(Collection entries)
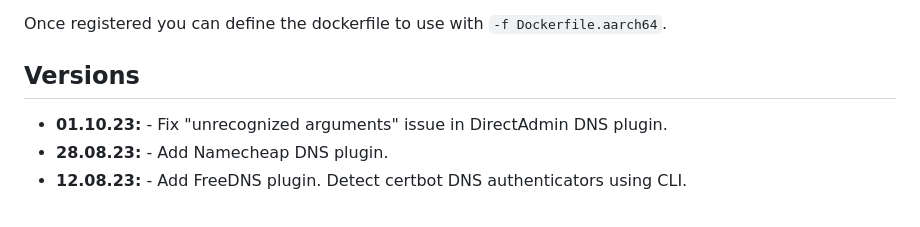
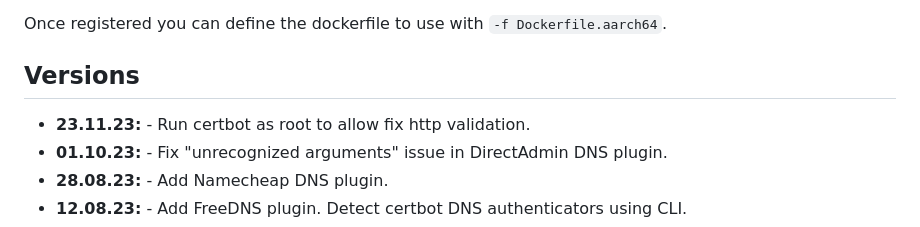
Before and after one commit to linuxserver/docker-swag, a Markdown page: README.md, the part around the change. Drawn GitHub-style.

Commit message:
Bot Updating Templated Files

```diff
--- a/README.md
+++ b/README.md
@@ -401,6 +401,7 @@ Once registered you can define the dockerfile to use with `-f Dockerfile.aarch64
 
 ## Versions
 
+* **23.11.23:** - Run certbot as root to allow fix http validation.
 * **01.10.23:** - Fix "unrecognized arguments" issue in DirectAdmin DNS plugin.
 * **28.08.23:** - Add Namecheap DNS plugin.
 * **12.08.23:** - Add FreeDNS plugin. Detect certbot DNS authenticators using CLI.
```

**Task prompt**
From the records above, pick out and copy each line holding the word "plugin".

**Written solution**
 * **01.10.23:** - Fix "unrecognized arguments" issue in DirectAdmin DNS plugin.
 * **28.08.23:** - Add Namecheap DNS plugin.
 * **12.08.23:** - Add FreeDNS plugin. Detect certbot DNS authenticators using CLI.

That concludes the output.